The global growth of the coffee shop industry has inevitably led to a growth in consumption of energy and resources, from the electricity needed to switch on the lights to the coffee itself. It also correlates to a rise in the amount of waste produced, including packaging and coffee grounds.
The issue of environmental sustainability in the coffee shop industry is frequently discussed in the mainstream media in terms of disposable waste, with coffee cups and grounds often being the focus. Lately, a focus has also been on single-use straws, brought to light recently when Starbucks announced it was going to discontinue their use.
I was involved in research recently published in the journal of Social Business that highlights how there are a range of stakeholders that can contribute to fostering sustainable behavior in the coffee shop industry, and explores emerging sustainable practices. These behavioral changes are occurring among businesses and consumers alike, with a wide range of actors from within and from outside the coffee industry. Therefore, affecting meaningful behavioral change requires a better understanding of how these efforts are coordinated and by whom — and it involves much more than solving the cup problem.
Unlike back-of-the-bar materials or operations, the disposable coffee cup is easily identifiable and branded, making it a prominent target for sustainability discussions in coffee retail. These discussions venture into landfill waste and difficulties in recycling — after all, it is estimated that each year, 2.5 billion million disposable cups are thrown away in the UK, around 4 billion in the U.S. through Starbucks alone, and 2.8 billion in Germany.
A range of actions have been prompted to try and reduce the number of cups reaching landfills, from national recycling schemes to more localized efforts. In the UK, the Environmental Audit Committee in parliament produced a report suggesting the introduction of a 25p tax on the use of disposable coffee cups, which became known as the ‘latte levy.’ However, the UK government did not see the tax as a necessary move, as it considered enough was already being done by the industry to begin to tackle the issue.

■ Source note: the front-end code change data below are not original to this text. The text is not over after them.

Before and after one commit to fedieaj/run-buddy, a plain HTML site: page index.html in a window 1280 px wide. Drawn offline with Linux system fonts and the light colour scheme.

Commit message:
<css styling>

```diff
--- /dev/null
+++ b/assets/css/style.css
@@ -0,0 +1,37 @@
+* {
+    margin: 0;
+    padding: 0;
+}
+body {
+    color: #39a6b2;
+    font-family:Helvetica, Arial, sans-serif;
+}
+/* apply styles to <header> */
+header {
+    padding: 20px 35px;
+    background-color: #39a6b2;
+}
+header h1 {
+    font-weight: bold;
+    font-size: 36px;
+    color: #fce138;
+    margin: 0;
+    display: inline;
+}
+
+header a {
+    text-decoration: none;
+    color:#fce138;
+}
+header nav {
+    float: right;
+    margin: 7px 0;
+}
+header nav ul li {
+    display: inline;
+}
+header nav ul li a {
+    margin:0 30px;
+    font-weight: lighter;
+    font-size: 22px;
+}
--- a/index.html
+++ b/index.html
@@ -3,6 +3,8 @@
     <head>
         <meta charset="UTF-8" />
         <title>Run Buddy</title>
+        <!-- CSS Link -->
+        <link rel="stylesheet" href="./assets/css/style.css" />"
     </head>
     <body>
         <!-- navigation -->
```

In addition to localized recycling programs, some individual purveyors are urging consumers use a reusable coffee cup, in some cases offering discounts to those who do. Reducing the number of coffee cups reaching landfill will rely upon these kinds of actions from businesses — those making materials-based purchasing decisions.
However, consumers play a large role, too, with behavior change necessary to reduce the number of disposable coffee cups being used. Some preliminary research into consumer behavior suggests that while consumers are now more aware of the issues related to coffee cup recycling, many do not make the switch to reusable cup because it simply isn’t as convenient. More research is needed to investigate the most effective ways to shift consumer habits.

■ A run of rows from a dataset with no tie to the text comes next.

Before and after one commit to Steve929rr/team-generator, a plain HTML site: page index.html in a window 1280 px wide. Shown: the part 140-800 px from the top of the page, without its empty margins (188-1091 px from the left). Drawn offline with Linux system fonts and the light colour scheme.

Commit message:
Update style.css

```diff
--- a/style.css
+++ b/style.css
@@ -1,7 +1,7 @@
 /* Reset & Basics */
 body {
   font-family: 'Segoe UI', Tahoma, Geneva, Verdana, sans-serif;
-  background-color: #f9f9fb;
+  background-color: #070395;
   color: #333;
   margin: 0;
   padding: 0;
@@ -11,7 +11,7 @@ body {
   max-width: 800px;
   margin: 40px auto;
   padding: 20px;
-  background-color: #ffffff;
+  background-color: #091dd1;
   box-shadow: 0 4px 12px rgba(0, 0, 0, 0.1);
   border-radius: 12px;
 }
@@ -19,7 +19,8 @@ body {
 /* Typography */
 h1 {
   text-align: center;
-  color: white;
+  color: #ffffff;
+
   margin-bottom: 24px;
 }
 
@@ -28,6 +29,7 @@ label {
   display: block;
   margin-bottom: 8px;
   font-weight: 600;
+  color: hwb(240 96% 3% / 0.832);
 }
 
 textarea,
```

While the issue of the disposable coffee cups is an important one, it is only one area of the coffee shop business where sustainable practices can be encouraged at a range of scales, from the building premises and sustainable architectural design to considering how to use waste coffee grounds.
In the UK, Costa Coffee built a ‘zero energy’ coffee shop with designs that used sustainable timber and maximised the use of natural sunlight, as well as renewable energy sources such as solar power. Costa scaled up some of these concepts too when it built its new roastery in 2017, claiming to be one of the most sustainable industrial buildings in the world at the time.

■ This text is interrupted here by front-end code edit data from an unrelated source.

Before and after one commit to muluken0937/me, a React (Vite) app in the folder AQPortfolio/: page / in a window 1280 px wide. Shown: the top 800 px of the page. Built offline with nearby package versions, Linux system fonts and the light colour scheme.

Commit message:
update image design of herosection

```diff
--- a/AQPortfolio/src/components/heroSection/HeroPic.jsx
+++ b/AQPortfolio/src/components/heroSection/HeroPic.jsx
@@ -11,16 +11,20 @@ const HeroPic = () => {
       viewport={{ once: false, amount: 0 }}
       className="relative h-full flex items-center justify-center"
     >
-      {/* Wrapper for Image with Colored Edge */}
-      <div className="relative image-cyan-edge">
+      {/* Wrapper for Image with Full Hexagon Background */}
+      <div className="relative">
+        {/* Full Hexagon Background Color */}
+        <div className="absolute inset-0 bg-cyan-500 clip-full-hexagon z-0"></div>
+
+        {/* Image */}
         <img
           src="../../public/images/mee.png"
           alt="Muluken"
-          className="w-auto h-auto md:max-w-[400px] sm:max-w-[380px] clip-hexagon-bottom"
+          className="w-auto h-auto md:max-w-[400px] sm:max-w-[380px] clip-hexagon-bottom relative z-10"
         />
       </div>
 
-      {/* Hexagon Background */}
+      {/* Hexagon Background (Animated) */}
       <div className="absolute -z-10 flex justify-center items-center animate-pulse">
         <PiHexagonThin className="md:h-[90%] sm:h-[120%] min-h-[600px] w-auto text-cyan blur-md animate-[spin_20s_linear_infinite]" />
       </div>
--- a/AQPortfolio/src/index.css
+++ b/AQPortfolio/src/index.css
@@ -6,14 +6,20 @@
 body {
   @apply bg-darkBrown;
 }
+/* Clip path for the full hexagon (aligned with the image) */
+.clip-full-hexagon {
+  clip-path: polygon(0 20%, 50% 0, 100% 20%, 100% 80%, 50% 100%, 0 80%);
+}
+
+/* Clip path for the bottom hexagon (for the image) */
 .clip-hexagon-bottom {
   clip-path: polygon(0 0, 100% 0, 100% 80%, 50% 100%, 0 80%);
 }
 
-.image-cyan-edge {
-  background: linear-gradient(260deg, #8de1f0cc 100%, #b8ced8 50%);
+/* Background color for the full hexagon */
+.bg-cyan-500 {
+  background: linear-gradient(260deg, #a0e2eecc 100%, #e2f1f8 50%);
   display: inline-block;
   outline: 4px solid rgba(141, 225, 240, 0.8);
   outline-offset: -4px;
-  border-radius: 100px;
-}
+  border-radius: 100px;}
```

Beyond the large chain coffee shops, many of the efforts in sustainability are taking place in independent coffee shops from offering coffee grounds to consumers and local food growing organizations to considering how coffee is transported. For example, UK roasting company Square Mile recently announced it would reduce its cardboard use by switching to the use of Notboxes, a reusable alternative to cardboard for some of their wholesale accounts.
Innovations around sustainability for the coffee shop industry have been coming from other businesses, too — those seeking to engage in the circular economy by reusing coffee grounds to make a range of products, including jewelry, furniture and coffee cups, to the base product for growing mushrooms. Examples abound: There’s the Kaffeform coffee cup; jewelry designed by Rosalie McMillan; or the Huskee Cup, which uses coffee husks as a raw material.
The UK based social enterprise GroCycle has been collecting used coffee grounds to grow mushrooms. The organization has grown and now offers ‘grow your own’ mushroom boxes for home use, while also supplying restaurants and businesses with mushrooms and education activities to help others establish their own mushroom farm.
While none of these initiatives are likely to transform the coffee shop industry into a fully sustainable one, they are all examples of behavioral change involving creative reuse and sustainable design with different interests at stake.
The research paper highlights how there is indeed a range of stakeholders at work independently in sustainability efforts in the coffee retail industry, and of course more in-depth research is needed to consider how these efforts can translate into broader behavioral change.
There is also a new research project underway that will explore these issues in the UK and Germany, documenting developments in sustainable activity in the coffee industry. The examples mentioned here are illustrative of how sustainability in the coffee shop industry means more than just considering what to do with coffee cups — a much broader approach to sustainability is needed to consider how sustainable practices can be integrated across the coffee shop supply chain.
Dr. Jennifer Ferreira is a researcher at the Centre for Business in Society at Coventry University. She is based in Coventry, United Kingdom. Jennifer is the author of the blog ‘café spaces’ which documents research undertaken to explore the coffee and coffee shop industries.